Male reading role models are more important than you think.
“You can’t be what you can’t see.”
—Marian Wright Edelman, founder of the Children’s Defense Fund (CDF)
Typically, people quote Marian Wright Edelman to bolster arguments for putting women in positions of power, so that young girls can imagine themselves as CEO or as the next president.
But it works on many levels — including creating readers.
And, in particular, male readers.
Elementary-aged boys lag behind girls the same age in most aspects of reading and literacy. Experts have suggested that it’s because reading and liking to read is seen as “feminine.” This is understandable when only 14.6 percent of elementary school teachers are male (and only two percent of Pre-K and Kindergarten teachers).
What’s the best way to inspire the next generation of male readers?
Male reading role models.
Real Men Read in Schools
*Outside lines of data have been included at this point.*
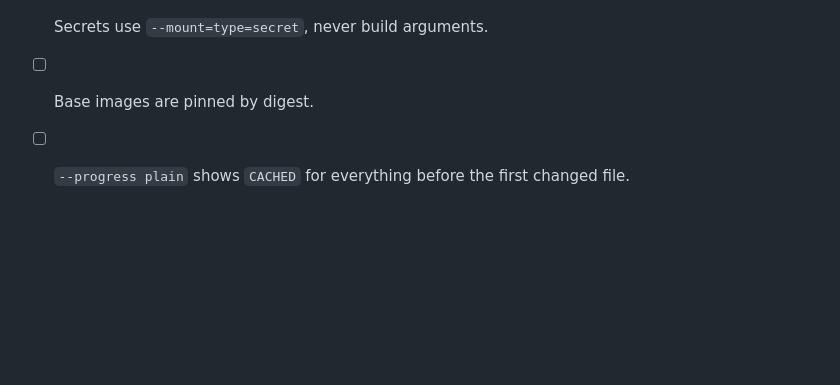
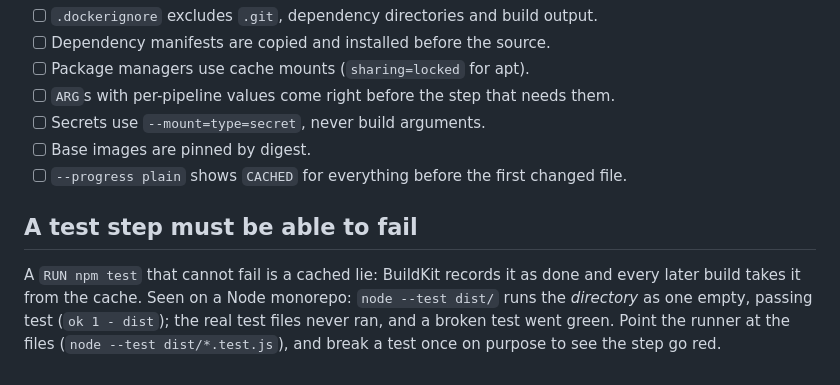
Before and after one commit to hoobiboobi/ci-accelerator, a Markdown page: docs/dockerfile-guide.md, the part around the change. GitHub-like rendering; blank space fills up the shorter version.

Commit message:
docs: a test step must be able to fail

```diff
--- a/docs/dockerfile-guide.md
+++ b/docs/dockerfile-guide.md
@@ -229,3 +229,12 @@ buildctl ... build --local context=. --local dockerfile=docker --opt filename=Do
 - [ ] Base images are pinned by digest.
 - [ ] `--progress plain` shows `CACHED` for everything before the first
       changed file.
+
+## A test step must be able to fail
+
+A `RUN npm test` that cannot fail is a cached lie: BuildKit records it as
+done and every later build takes it from the cache. Seen on a Node
+monorepo: `node --test dist/` runs the *directory* as one empty, passing
+test (`ok 1 - dist`); the real test files never ran, and a broken test
+went green. Point the runner at the files (`node --test dist/*.test.js`),
+and break a test once on purpose to see the step go red.
```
Real Men Read is an excellent call to action for dads, grandfathers, brothers, uncles, and boys to reclaim reading. It’s also an ad hoc collection of literacy programs that sprung up across the country over the last decade with a similar aim.
The United Way of Wabash Valley (UWWV) runs Real Men Read in Terre Haute, Indiana. The program is in 115 kindergarten classes across six counties.
“We’re completing our 11th year, and quite a few of the men have been reading since the beginning,” says Dorothy Chambers, Community Impact Senior Staff at UWWV. “It’s an extraordinary example of enthusiastic volunteers.”
The efforts fill a gap, especially in low-income communities.
“In our area, there’s a high percentage of kids living in single-parent households, in transitional housing. There are kids who lack a long-term male adult in their lives.” Having men from all walks of life come into the classroom consistently is meaningful, says Chambers.
In Houston, Gary Chaffee, manager of Library Services for Houston Independent School District, recently joined the district’s RMR program.
The program, which began with 2nd, 5th, and 7th graders, is now rooted in 3rd grade. “I can tell you, in my experience, how important it is to be reaching out to kids at any grade level,” says Chaffee. But 3rd grade is critical, as the curriculum shifts from learning to read to reading to learn.
“Within our district, not every school has a certified librarian,” says Chaffee.
What’s more, less than 10% of school librarians are male.
“These kids need to be hearing from us,” he adds.
For Chaffee, the program is an opportunity to share books that have real meaning for him — and that can spark fruitful conversations with boys and girls.
For example, the book A Chair for My Mother by Vera Williams has significant value. There is a house fire in the book, and the family works to recover. “It speaks to me on a personal level,” says Chaffee.
“I went through a house fire,” he explains. “And I can make those connections — how the characters are feeling, what it’s like to be displaced, and the idea, in the end, that home is what we make of it.”
For Terry Stuczynski, the Real Men Read (RMR) Coordinator for Big Brothers Big Sisters of Northeast Indiana, the proof is in the numbers.
- 98% of teachers consider Real Men Read volunteers a valuable resource to help students build literacy skills.
- 89% of teachers are confident the program helps students achieve higher literacy performance.
- 89% of teachers can identify specific examples of how students have benefitted from the program.
Mentorship — which is at the heart of Real Men Read — also translates into fewer absences from school, a better attitude toward school, a more positive attitude toward peers, and an increased chance of continuing beyond high school.
“It’s huger than anyone can imagine,” says Stuczynski.
What Any Man Can Do
But families don’t have to wait until a Real Men Read program springs up in their community.
For anyone who wants to help young boys become lifelong readers, let Dad — or a brother, an uncle, or another trusted male — handle the bedtime stories.
Tell them that real men read.
And give them these tips:
You Can Make Any Moment Count
“You don’t have to commit a large chunk of time,” says Chambers of the UWWV. “You can be in the grocery store. You can be at the bus stop. Any time is an opportunity to read with your child. It can be 10 or 15 minutes a day. Those special moments will add up to a much stronger reader.”
You Cannot Wing It
“Not with 5-year-olds,” jokes Chambers. While you don’t have to be an expert reader for a read-aloud, even a little preparation helps with voices, inflection, and understanding of the story arc.
Don’t Just Read
One way to show children the power of books is to talk about the book in hand. Ask questions. Make real-world connections.
Let Them See You Read
Men don’t always have to do the bedtime story. It’s effective to have kids see you reading for yourself as well.
Talk About Reading
One tenet of the Real Men Read program in Fort Wayne, Indiana, is that male readers talk about the role of reading in their own lives when they introduce themselves to a new classroom. Tell kids why you love to read, and chances are, they’ll feel inspired to do the same. It’s a strategy that works anywhere.